Also: http://www.jpl.nasa.gov/news/news.php?release=2013-075
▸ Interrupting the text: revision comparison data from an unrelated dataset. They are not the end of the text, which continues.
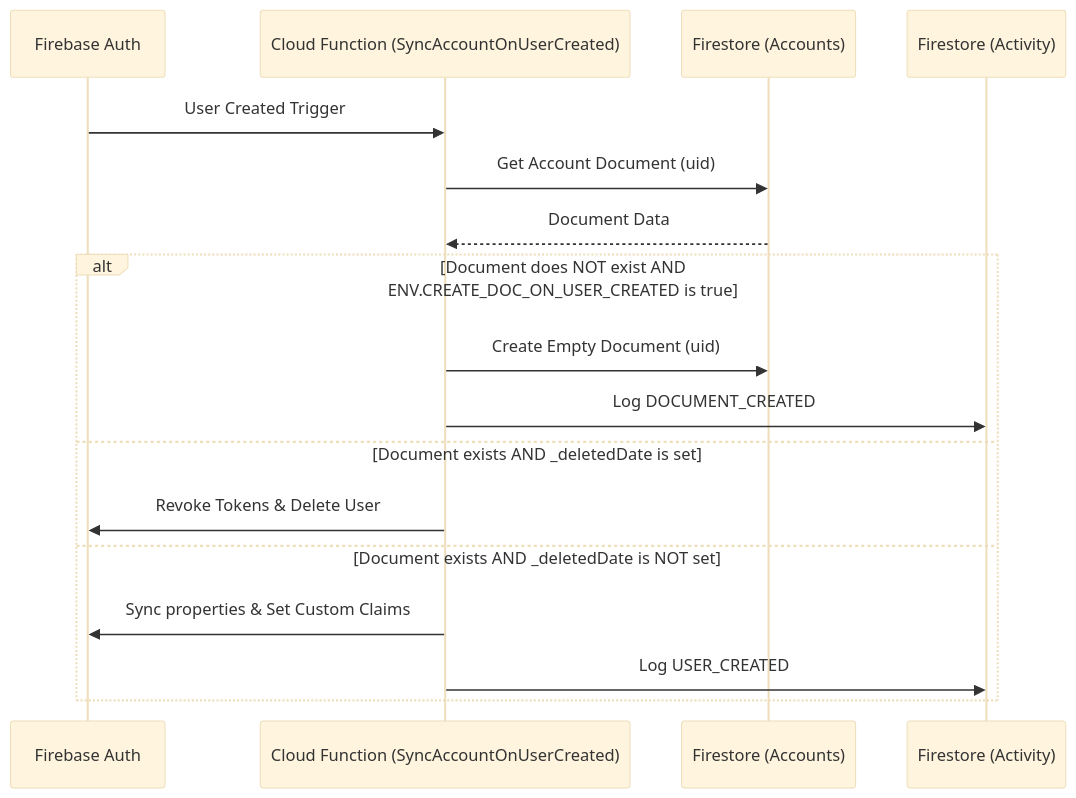
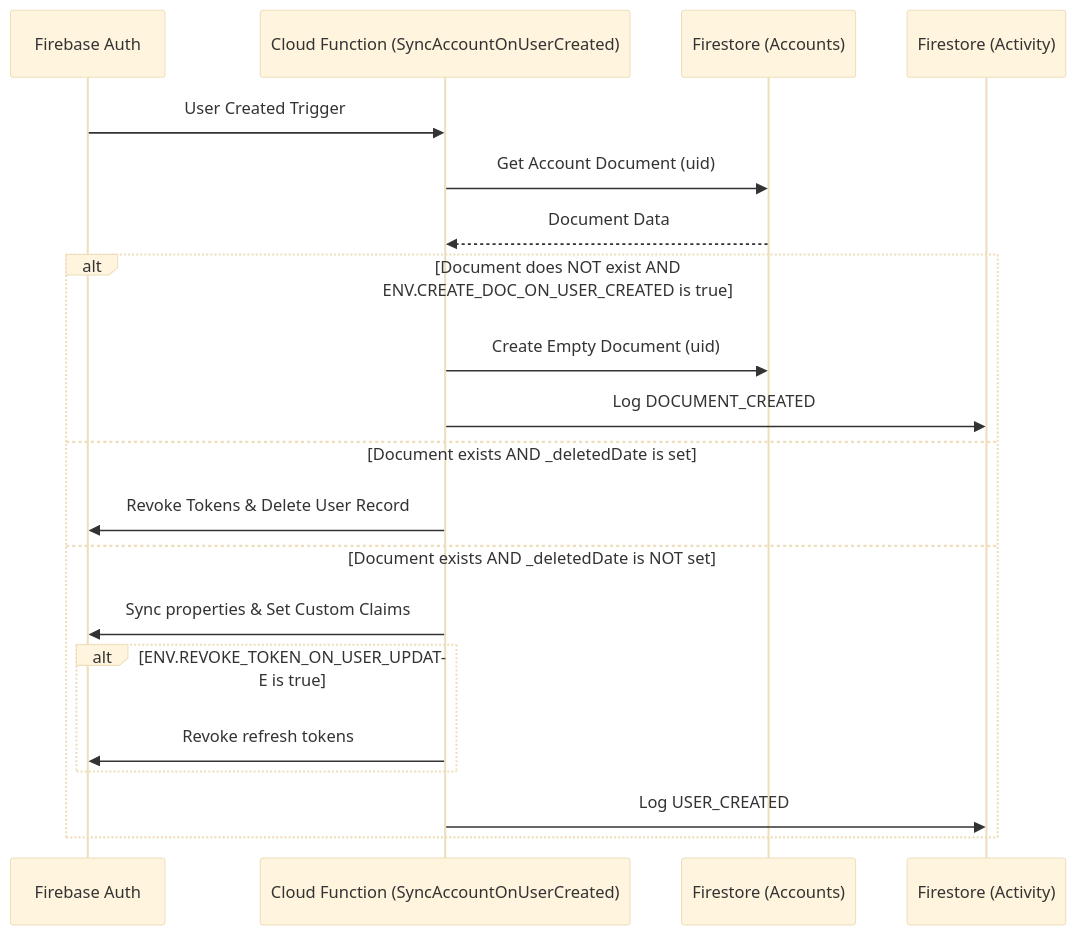
Before and after one commit to orion-next/firebase-firestore-iam: the first of 5 diagrams in README.md, drawn with Mermaid (base theme). The commit also changed other lines of this file and 9 other files, not shown here.

````diff
--- a/README.md
+++ b/README.md
@@ -38,20 +38,23 @@
 ```mermaid
 sequenceDiagram
     participant Auth as Firebase Auth
     participant Func as Cloud Function (SyncAccountOnUserCreated)
     participant FS as Firestore (Accounts)
     participant Log as Firestore (Activity)
 
     Auth->>Func: User Created Trigger
     Func->>FS: Get Account Document (uid)
     FS-->>Func: Document Data
     alt Document does NOT exist AND ENV.CREATE_DOC_ON_USER_CREATED is true
         Func->>FS: Create Empty Document (uid)
         Func->>Log: Log DOCUMENT_CREATED
     else Document exists AND _deletedDate is set
-        Func->>Auth: Revoke Tokens & Delete User
+        Func->>Auth: Revoke Tokens & Delete User Record
     else Document exists AND _deletedDate is NOT set
         Func->>Auth: Sync properties & Set Custom Claims
+        alt ENV.REVOKE_TOKEN_ON_USER_UPDATE is true
+            Func->>Auth: Revoke refresh tokens
+        end
         Func->>Log: Log USER_CREATED
     end
 ```
````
Also: https://www.llnl.gov/news/newsreleases/2013/Feb/NR-13-02-08.html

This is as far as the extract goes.